**Problem:** Check every line of the entries for "their", and copy the lines that hold it.
━━ Dataset extract
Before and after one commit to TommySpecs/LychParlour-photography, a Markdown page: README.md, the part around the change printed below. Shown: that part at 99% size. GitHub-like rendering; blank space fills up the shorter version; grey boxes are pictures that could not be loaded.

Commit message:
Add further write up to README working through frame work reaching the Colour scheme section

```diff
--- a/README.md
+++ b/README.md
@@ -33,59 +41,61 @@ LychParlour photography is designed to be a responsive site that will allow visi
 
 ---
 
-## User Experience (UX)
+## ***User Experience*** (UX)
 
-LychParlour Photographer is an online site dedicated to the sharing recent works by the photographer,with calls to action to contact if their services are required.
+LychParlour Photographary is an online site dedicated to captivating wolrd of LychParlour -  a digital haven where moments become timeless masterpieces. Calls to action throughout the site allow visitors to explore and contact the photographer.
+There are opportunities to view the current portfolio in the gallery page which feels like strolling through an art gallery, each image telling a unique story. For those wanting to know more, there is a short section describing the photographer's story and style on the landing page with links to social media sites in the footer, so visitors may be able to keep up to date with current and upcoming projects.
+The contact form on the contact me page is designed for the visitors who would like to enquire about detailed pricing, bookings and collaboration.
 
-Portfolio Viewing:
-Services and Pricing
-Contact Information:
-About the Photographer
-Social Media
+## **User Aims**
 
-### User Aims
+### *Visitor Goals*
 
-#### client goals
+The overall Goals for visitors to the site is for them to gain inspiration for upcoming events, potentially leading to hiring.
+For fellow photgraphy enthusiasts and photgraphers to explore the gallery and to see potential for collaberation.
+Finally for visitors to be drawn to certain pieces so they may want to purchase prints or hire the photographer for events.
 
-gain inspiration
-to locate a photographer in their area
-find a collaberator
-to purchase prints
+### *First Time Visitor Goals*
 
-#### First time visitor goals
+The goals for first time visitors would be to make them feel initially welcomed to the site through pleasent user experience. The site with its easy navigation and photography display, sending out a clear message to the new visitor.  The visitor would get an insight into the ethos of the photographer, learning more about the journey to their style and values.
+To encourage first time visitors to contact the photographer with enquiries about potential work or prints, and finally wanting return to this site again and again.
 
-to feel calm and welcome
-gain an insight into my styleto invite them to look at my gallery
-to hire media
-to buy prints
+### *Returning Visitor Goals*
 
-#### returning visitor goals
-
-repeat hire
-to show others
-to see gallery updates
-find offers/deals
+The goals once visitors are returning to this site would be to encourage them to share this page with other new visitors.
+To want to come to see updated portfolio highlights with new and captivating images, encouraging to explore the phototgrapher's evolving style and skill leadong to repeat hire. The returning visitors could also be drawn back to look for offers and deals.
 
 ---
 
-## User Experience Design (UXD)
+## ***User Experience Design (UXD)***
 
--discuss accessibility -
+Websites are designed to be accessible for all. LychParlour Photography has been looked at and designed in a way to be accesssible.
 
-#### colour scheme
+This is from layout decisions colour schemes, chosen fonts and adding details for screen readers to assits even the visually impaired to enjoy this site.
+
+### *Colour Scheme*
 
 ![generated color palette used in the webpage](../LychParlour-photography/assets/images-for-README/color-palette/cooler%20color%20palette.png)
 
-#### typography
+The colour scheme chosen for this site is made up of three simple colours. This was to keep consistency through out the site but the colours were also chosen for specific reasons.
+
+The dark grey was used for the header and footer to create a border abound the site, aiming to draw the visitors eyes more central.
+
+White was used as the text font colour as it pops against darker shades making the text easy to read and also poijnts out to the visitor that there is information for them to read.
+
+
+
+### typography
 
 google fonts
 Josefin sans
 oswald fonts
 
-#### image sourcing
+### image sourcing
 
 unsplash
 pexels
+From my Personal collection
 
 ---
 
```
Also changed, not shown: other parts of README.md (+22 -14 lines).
━━━━
**Output for this task:**
-LychParlour Photographer is an online site dedicated to the sharing recent works by the photographer,with calls to action to contact if their services are required.
-to locate a photographer in their area
+The goals for first time visitors would be to make them feel initially welcomed to the site through pleasent user experience. The site with its easy navigation and photography display, sending out a clear message to the new visitor.  The visitor would get an insight into the ethos of the photographer, learning more about the journey to their style and values.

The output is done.